know the virtue and foibles of the Hopton Wood better, perhaps, than they
understand the chemical mysteries of their own bodies. They can tell at a
glance good stone from bad, and fromn a sense attained only by experience,
diagnose a fault which is invisible to the naked eye.
Stones were chosen for their characteristics, and Hopton Wood is notable
for its style. Yet Hopton Wood is strong, as well as beautiful, so it is
especially suitable for columns, palisters, staircases, ashlar and
It is a particular characteristic of the stone, that while it may be
quarried in fairly large sizes, it is equally capable of the utmost
delicacy - it can be used for massive effects or sawn to three-quarter inch
thickness, for all linings."
(Extract from book "Hopton Wood Stone", a limited edition)
The highly skilled carvers (stone masons) were known locally as The
These men were chosen to apply their skills for large numbers of headstones
for war graves after the 1914-18 War. Their work still stands in cemetries
for the fallen, around the world
A gang of stone carvers from Preston, were brought to augment the local
men. "The Preston Men" lodged with local families and many friendships were
formed. this work was honoured by a Royal visit by the then Prince of
Wales in 1928, who toured the Quarry, Saw Mills and the Mason's Workshop.
The school children were given a standpoint on a spoil heap at the quarry
I remember we cheered and waved our "Union Jacks". to actually see a member
of the Royal Family in the flesh was a memorable event in the life of the
During these years, a sculptor John HODGE, was commissioned to work on a
"famous" pair of lions, which for many years graced the entrance to
Sheffield City Hall. In recent years they have been discarded by
Sheffield, and now can be seen, proudly displayed, at the front of
Hadfield House in Dale Road, Matlock.
Mr HODGE was a mysterious figure. A tall man, who wore a black cape and a
large brimmed black hat. He lodged with Mrs FOX in "The Pitchings", and as
he worked mostly at night, we children were a bit scared when we met him in
the dark - going to and from his work.
There were other Quarrymen who served an apprenticeship, and they dressed
kerb and set-stones.

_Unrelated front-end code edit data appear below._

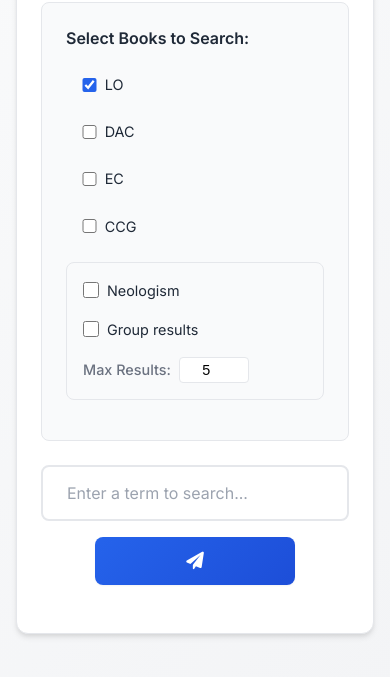
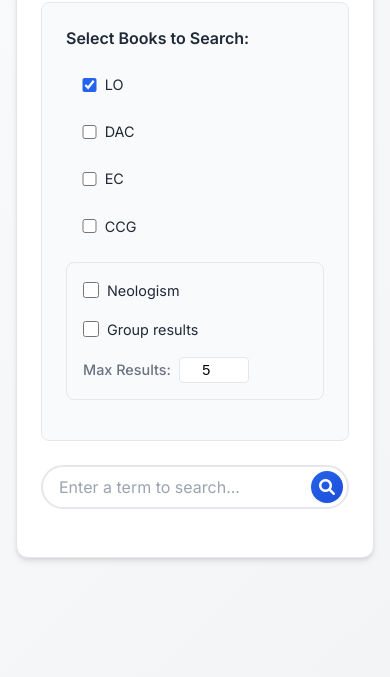
Before and after one commit to EduLeg0811/Cons_Frontend, a plain HTML site: page frontend/index_semantical.html in a window 390 px wide. Shown: the part 135-812 px from the top of the page. Drawn offline with nearby package versions, Linux system fonts and the light colour scheme.

Commit message:
Redesign Search Buttons Layout

```diff
--- a/frontend/index_semantical.html
+++ b/frontend/index_semantical.html
@@ -48,12 +48,13 @@
 
         <!-- Enhanced search container with modern input design -->
         <div class="search-container">
+            <!-- UPDATED: Modern integrated search layout like ChatGPT/Gemini -->
             <div class="search-input-group">
                 <input type="text" id="searchInput" placeholder="Enter a term to search..." class="search-input">
+                <button id="searchButton" class="search-button" aria-label="Search">
+                    <i class="fas fa-search"></i>
+                </button>
             </div>
-            <button id="searchButton" class="search-button chat-send-btn" aria-label="Search">
-                <i class="fas fa-paper-plane"></i>
-            </button>
 
             <!-- Modern download buttons with improved styling -->
             <div class="download-buttons">
--- a/frontend/style.css
+++ b/frontend/style.css
@@ -339,21 +339,27 @@ h3 {
 }
 
 .search-input-group {
+    /* UPDATED: Modern search input group with integrated button */
     width: 100%;
     max-width: 800px;
+    position: relative;
+    margin: 0 auto;
     display: flex;
-    gap: var(--space-sm);
-    margin: 0 auto;
     align-items: center;
 }
 
 /* Enhanced search button with modern circular design */
 .search-button,
 .chat-send-btn {
-    width: 48px; /* Fixed circular size */
-    height: 48px;
+    /* UPDATED: Modern integrated search button like ChatGPT/Gemini */
+    position: absolute;
+    right: 8px; /* Position inside the input field */
+    top: 50%;
+    transform: translateY(-50%);
+    width: 40px;
+    height: 40px;
     padding: 0;
-    border-radius: 50%; /* Perfect circle */
+    border-radius: 50%;
     display: flex;
     align-items: center;
     justify-content: center;
@@ -363,6 +369,8 @@ h3 {
     transition: var(--transition);
     flex-shrink: 0;
     box-shadow: var(--shadow-sm);
+    z-index: 10; /* Ensure button appears above input */
+    cursor: pointer;
 }
 
 .search-button:hover,
@@ -386,8 +394,8 @@ h3 {
 /* ===================================================================
    DOWNLOAD COMPONENTS - Improved Button Design
    ================================================================= */
-
-/* Enhanced download buttons container */
+    /* UPDATED: Adjusted padding to accommodate integrated button */
+    padding: var(--space-md) 60px var(--space-md) var(--space-lg); /* Extra right padding for button */
 .download-buttons {
     display: none;
     justify-content: center;
@@ -405,8 +413,8 @@ h3 {
     border: 2px solid var(--border-light);
     border-radius: var(--border-radius);
     transition: var(--transition);
-    margin: 0 auto;
-    display: flex; /* Changed to flex for better alignment */
+    display: flex;
+    align-items: center;
     align-items: center;
     justify-content: center;
     gap: var(--space-sm);
@@ -414,6 +422,9 @@ h3 {
     min-height: 48px;
 }
 
+    /* UPDATED: Modern input styling similar to ChatGPT/Gemini */
+    border-radius: 24px; /* More rounded for modern look */
+    min-height: 56px; /* Consistent height for better UX */
 /* Specific download button variants */
 #downloadPDF {
     background-color: #ef4444;
@@ -826,7 +837,8 @@ button:disabled {
     margin: 0 auto;
     min-height: 60px;
     border: none;
-    border-radius: var(--border-radius-lg);
+    /* UPDATED: More rounded for consistency with modern search input */
+    border-radius: 24px;
     transition: var(--transition);
     box-shadow: var(--shadow);
     cursor: pointer;
@@ -895,24 +907,39 @@ button:disabled {
     .btn-group .btn {
         max-width: 100%;
     }
-}
 
-@media (max-width: 480px) {
-    .search-input-group {
-        flex-direction: column;
-        gap: var(--space-md);
-    }
-
+    /* UPDATED: Mobile responsive adjustments for integrated search button */
     .search-input {
-        max-width: 100%;
+        padding: var(--space-md) 50px var(--space-md) var(--space-md); /* Reduced padding on mobile */
+        min-height: 48px; /* Slightly smaller on mobile */
     }
 
     .search-button,
     .chat-send-btn {
-        width: 100%;
-        max-width: 200px;
-        border-radius: var(--border-radius);
-        height: 48px;
+        width: 36px;
+        height: 36px;
+        right: 6px; /* Closer to edge on mobile */
+    }
+
+    .search-button i,
+    .chat-send-btn i {
+        font-size: 1rem; /* Slightly smaller icon on mobile */
+    }
+}
+
+@media (max-width: 480px) {
+    /* UPDATED: Simplified mobile layout - search button stays integrated */
+    .search-input {
+        padding: var(--space-sm) 45px var(--space-sm) var(--space-md);
+        min-height: 44px;
+        border-radius: 22px; /* Maintain proportional rounding */
+    }
+
+    .search-button,
+    .chat-send-btn {
+        width: 32px;
+        height: 32px;
+        right: 6px;
     }
 }
 
```
Also changed, not shown: frontend/index_lexical.html (+6 -3 lines), frontend/index_ragbot.html (+4 -3 lines), frontend/index_verbetopedia.html (+4 -3 lines).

This was skilled work, for which only hand tools were
used - measurements being judged by hand and eye. The kerb stones were
used for edging pavements, and the set-stones for paving streets. Some can
be seen around the country today.
One Middleton man, who spent most of his working life as a kerb dresser, on
his retirement, when asked by a Director of Tarmac, what the stones were
used for, replied "Ta mak causey edges". Meaning, to make causeway edges!
Local Stone Masons - some of whom were in business as Monumental Masons,
produced headstones which can be seen in many local cemeteries. I
apologise to their descendants if I have missed anybody out, but they
include among others:
Harold KILLER (son of Adam Killer), Bert PETTS, Laurie PETTS, J.R.BIRLEY,
Sidney BIRLEY, Isaac HARRISON, Will BRACE, Jim BRACE, John FOX,
Isaac & Jack SPENCER, Laurence FLINT, "Boss" SHELDON, Joe SPENCER,
Frank SPENCER, Loll SPENCER, Jim SPENCER, Joe-Sam SPENCER (who also
conducted the Middleton Victoria Silver Prize Band).
Mr Jack DOXEY, who died in Wirksworth in 1993 aged 78, was a well known
authority on quarrying in the area. He was often called upon to give
talks, with illustrated slides to various Societies in the District,
Mr DOXEY, his parents and grandparents were all Middletonians.
The above includes illustrations of the following:-
"The Sower" on Broadcasting House 1924
Lions outside John Hadfield House, Matlock
Panels on the Moot Hall Wirksworth.